“I don’t think she realized how good she was,” Sprayberry coach Kellie Avery told the Washington Post last summer. “She does so much in her off time with her music that I don’t think basketball had balanced out until her sophomore year. Then she was like, Maybe I could do both. She got on the right AAU team this year, and it showed.”
She then got a coveted invite to the 2021 SLAM Summer Classic and really showed out. As the lowest ranked player in the game, she knew there were haters doubting her skills. Puzzled people asked, Isn’t she the girl from The Rap Game? when she arrived in New York for the weekend. But just a couple days later, they not only knew Flau’jae the rapper but also Flau’jae the hooper, when she walked away with the game’s Terrence Clarke MVP award.
“Man, that was the game I was like, Oh, this my opportunity,” the LSU guard remembers. “I always said just give me an opportunity, I’m gonna make it happen. I saw they had all the top kids—Kiki Rice and Janiah Barker—that’s all I needed to see, because I knew that they were the top in my class. So I was like, Oh, yeah, I gotta go up there and dominate, and I came out MVP. I did what I had to do. I was working because I knew when I get that call, I’m gonna be ready.”
Many college coaches took notice that summer, but one stood out: Kim Mulkey.
Within just a few months of receiving a list of offers to different schools, Flau’jae committed to LSU in the only way Flau’jae “Big Four” Johnson could—with a track titled “All Falls Down,” featuring Baton Rouge’s Lil Boosie and a music video with special words from Mike WiLL Made-It.
“I don’t think I would want to have experiences at any other college,” the freshman phenom shares with a smile. “Because it feels like home.”
She went on to finish her senior year of high school as the No. 6 guard in her class, and at the time of our shoot, was the Tigers’ second leading scorer behind Angel, averaging 13 points and 6.5 rebounds per game, while shooting 47 percent from the field.
In Flau’jae Johnson, Mulkey found her very first puzzle piece.
While Johnson was finding her way through the recruiting process, Angel was trying to find her place at the collegiate level.
Reese was the No. 2 overall player in the Class of 2020 coming out of the DMV. Being near family was a big factor for her, and she chose to play close to home at the University of Maryland.
By her sophomore year, Reese was averaging an impressive 17.8 points and 10.6 rebounds per game, but something didn’t feel right. At the end of April, Angel sent the NCAA hoops world into chaos after announcing that she would be transferring out of Maryland. She immediately became the top player in the transfer portal.
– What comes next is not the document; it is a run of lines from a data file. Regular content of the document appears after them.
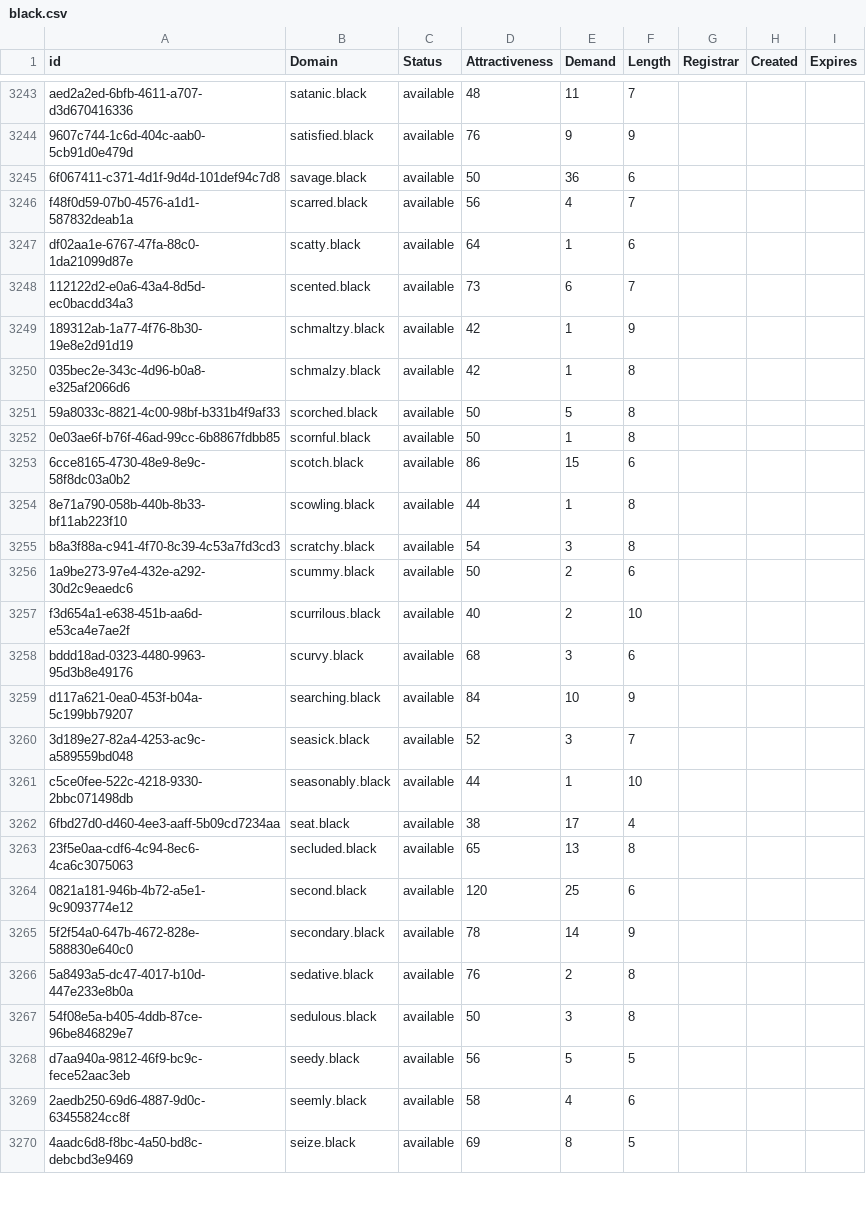
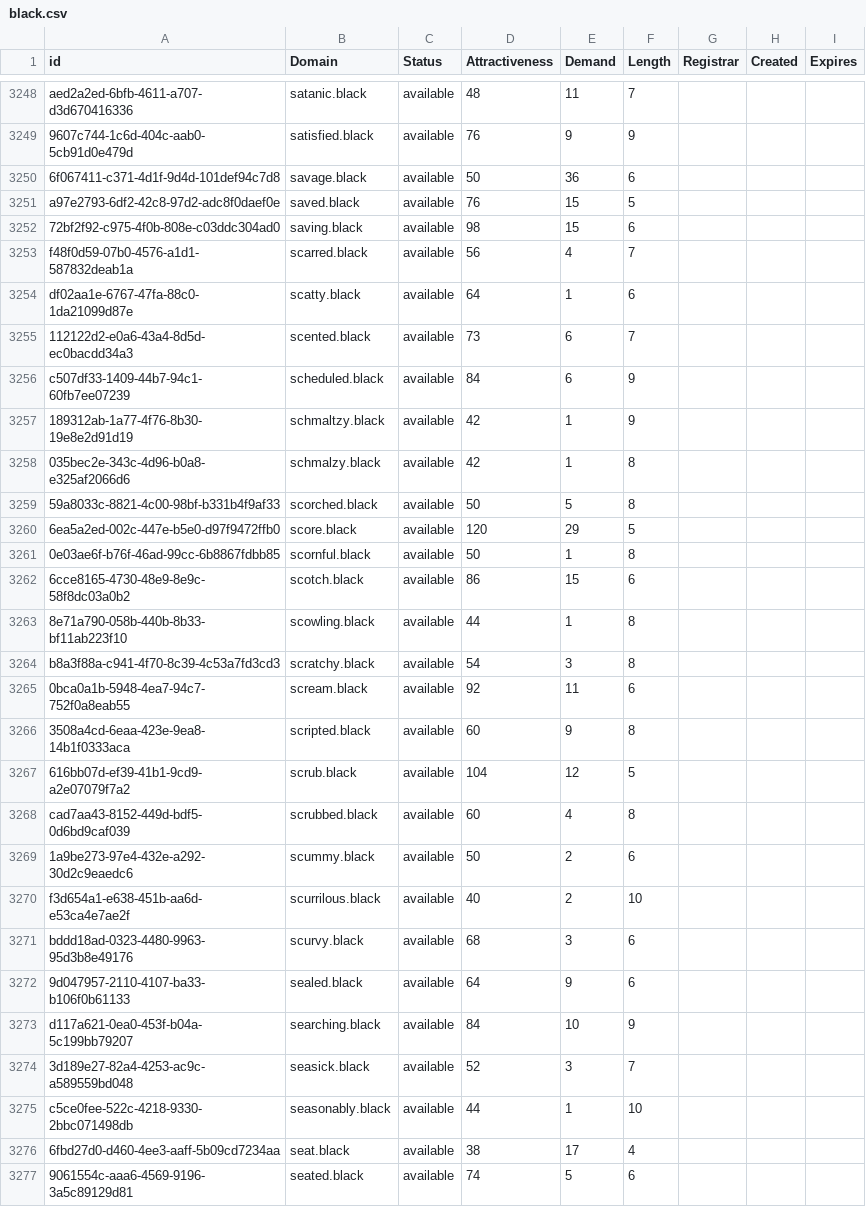
Before and after one commit to UniqueDomains/black-oneword-domains, a CSV file: black.csv, drawn as a sheet; only a part is shown, gaps mark what is left out; the shorter side is filled out with more unchanged rows; the diff covers the shown part only; the diff names each change by its address in the sheet, - before the commit and + after, or states it on an @@ line.

Commit message:
Domains update

```diff
--- a/black.csv
+++ b/black.csv
+row 3251: a97e2793-6df2-42c8-97d2-adc8f0daef0e | saved.black | available | 76 | 15 | 5
+row 3252: 72bf2f92-c975-4f0b-808e-c03ddc304ad0 | saving.black | available | 98 | 15 | 6
+row 3256: c507df33-1409-44b7-94c1-60fb7ee07239 | scheduled.black | available | 84 | 6 | 9
+row 3260: 6ea5a2ed-002c-447e-b5e0-d97f9472ffb0 | score.black | available | 120 | 29 | 5
+row 3265: 0bca0a1b-5948-4ea7-94c7-752f0a8eab55 | scream.black | available | 92 | 11 | 6
+row 3266: 3508a4cd-6eaa-423e-9ea8-14b1f0333aca | scripted.black | available | 60 | 9 | 8
+row 3267: 616bb07d-ef39-41b1-9cd9-a2e07079f7a2 | scrub.black | available | 104 | 12 | 5
+row 3268: cad7aa43-8152-449d-bdf5-0d6bd9caf039 | scrubbed.black | available | 60 | 4 | 8
+row 3272: 9d047957-2110-4107-ba33-b106f0b61133 | sealed.black | available | 64 | 9 | 6
+row 3277: 9061554c-aaa6-4569-9196-3a5c89129d81 | seated.black | available | 74 | 5 | 6
```
Also changed, not shown: 14 added rows and 1 edited cell elsewhere in this file, 2 other files.
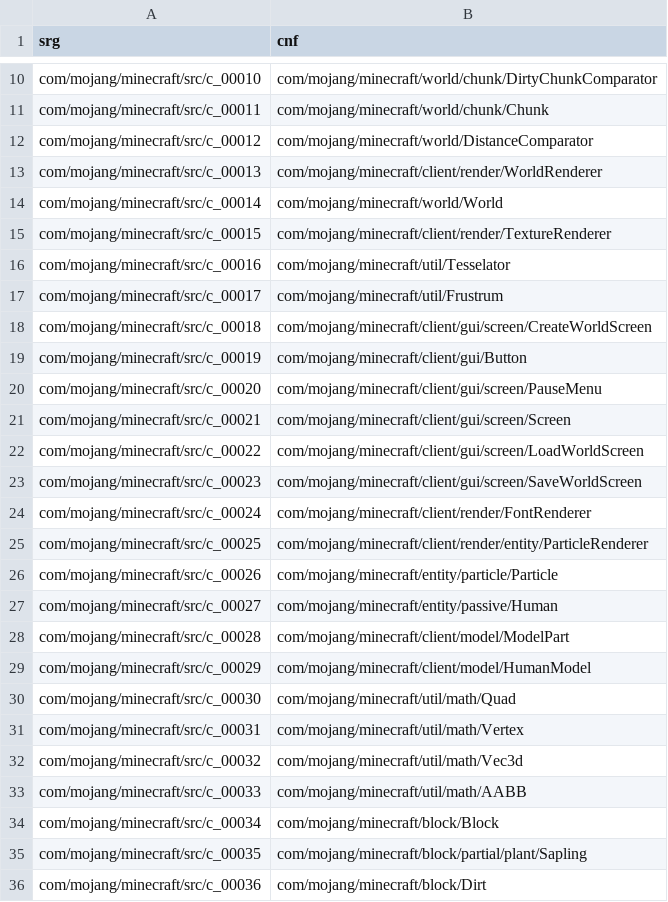
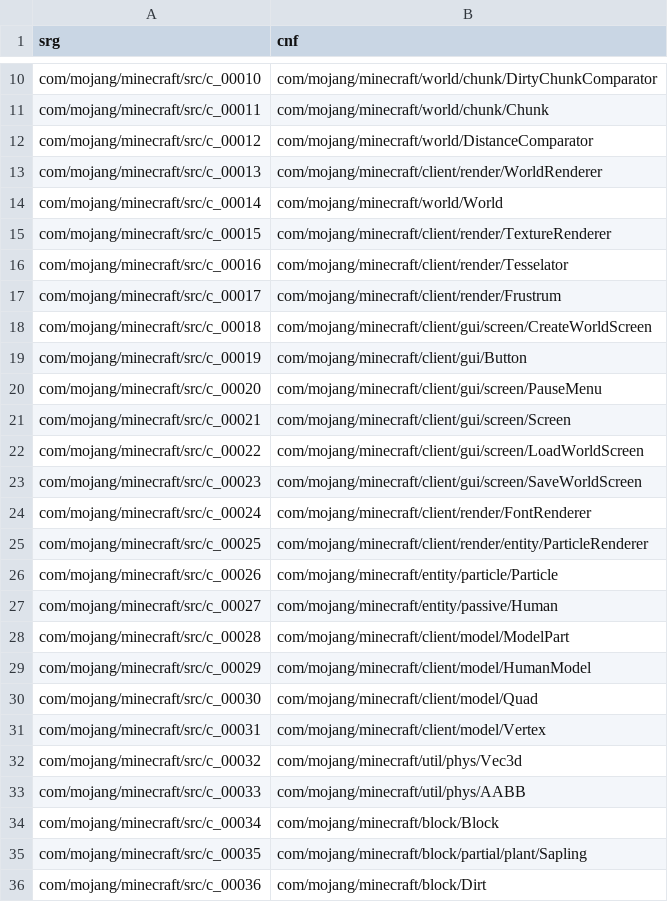
Before and after one commit to ancientmc/AcpConfig, a CSV file: data/versions/classic/c0.0.13a_03/mappings/csv/classes.csv, drawn as a sheet; only a part is shown, gaps mark what is left out.

```diff
--- a/data/versions/classic/c0.0.13a_03/mappings/csv/classes.csv
+++ b/data/versions/classic/c0.0.13a_03/mappings/csv/classes.csv
@@ -15,4 +15,4 @@ com/mojang/minecraft/src/c_00014,com/mojang/minecraft/world/World
 com/mojang/minecraft/src/c_00015,com/mojang/minecraft/client/render/TextureRenderer
-com/mojang/minecraft/src/c_00016,com/mojang/minecraft/util/Tesselator
-com/mojang/minecraft/src/c_00017,com/mojang/minecraft/util/Frustrum
+com/mojang/minecraft/src/c_00016,com/mojang/minecraft/client/render/Tesselator
+com/mojang/minecraft/src/c_00017,com/mojang/minecraft/client/render/Frustrum
 com/mojang/minecraft/src/c_00018,com/mojang/minecraft/client/gui/screen/CreateWorldScreen
@@ -29,6 +29,6 @@ com/mojang/minecraft/src/c_00028,com/mojang/minecraft/client/model/ModelPart
 com/mojang/minecraft/src/c_00029,com/mojang/minecraft/client/model/HumanModel
-com/mojang/minecraft/src/c_00030,com/mojang/minecraft/util/math/Quad
-com/mojang/minecraft/src/c_00031,com/mojang/minecraft/util/math/Vertex
-com/mojang/minecraft/src/c_00032,com/mojang/minecraft/util/math/Vec3d
-com/mojang/minecraft/src/c_00033,com/mojang/minecraft/util/math/AABB
+com/mojang/minecraft/src/c_00030,com/mojang/minecraft/client/model/Quad
+com/mojang/minecraft/src/c_00031,com/mojang/minecraft/client/model/Vertex
+com/mojang/minecraft/src/c_00032,com/mojang/minecraft/util/phys/Vec3d
+com/mojang/minecraft/src/c_00033,com/mojang/minecraft/util/phys/AABB
 com/mojang/minecraft/src/c_00034,com/mojang/minecraft/block/Block
```
Also changed, not shown: data/versions/classic/c0.0.13a_03/mappings/csv/params.csv, data/versions/classic/c0.0.14a_08/mappings/csv/classes.csv, 3 other files.
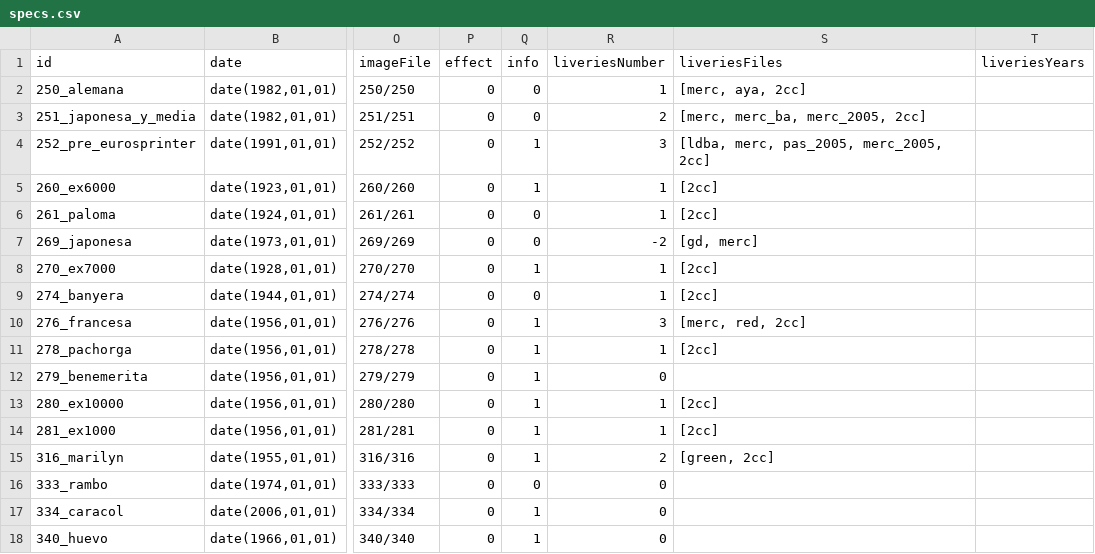
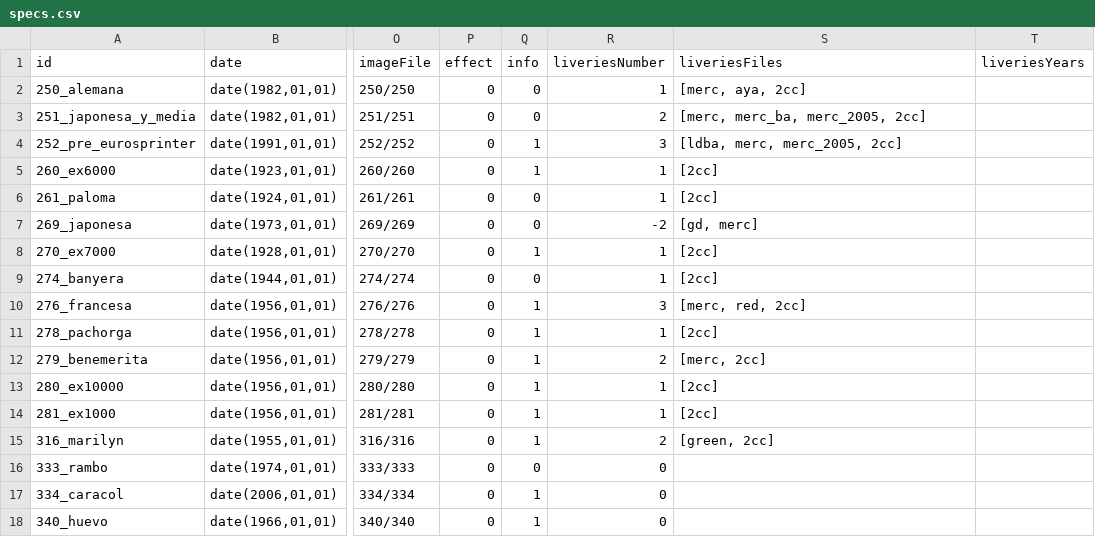
Before and after one commit to spainishset/spainset-engines, a CSV file: src/single/specs.csv, drawn as a sheet; only a part is shown, gaps mark what is left out; the diff names each change by its address in the sheet, - before the commit and + after, or states it on an @@ line.

Commit message:
Added 279 liveries

```diff
--- a/src/single/specs.csv
+++ b/src/single/specs.csv
-S4 (liveriesFiles): [ldba, merc, pas_2005, merc_2005, 2cc]
+S4 (liveriesFiles): [ldba, merc, merc_2005, 2cc]
-R12 (liveriesNumber): 0
+R12 (liveriesNumber): 2
-S12 (liveriesFiles): (empty)
+S12 (liveriesFiles): [merc, 2cc]
```
Also changed, not shown: 4 other files.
“I actually didn’t want to be in the portal that long,” the National Player of the Year candidate recalls. “I think I was in the portal for maybe 12 days, if that. I didn’t want to deal with it.”
During those near two weeks, Angel and her family went through the process of setting up visits and speaking with coaches, but LSU wasn’t on the list of potential schools.
“Well, technically, I didn’t think I was coming to LSU,” the 6-3 forward says. “Kateri [Poole] was the one that called me to ask about LSU. And I was like, I don’t know, I already have visits set up. I’m not sure. So, I don’t think Coach thought she could get me because she already thought I was going somewhere else. So, when she called me, I was like, Alright, I’ll take a visit, I guess, and, happily, she was the first visit I had set up. After I came down here for my visit, I canceled the rest of my visits. It was wrapped.”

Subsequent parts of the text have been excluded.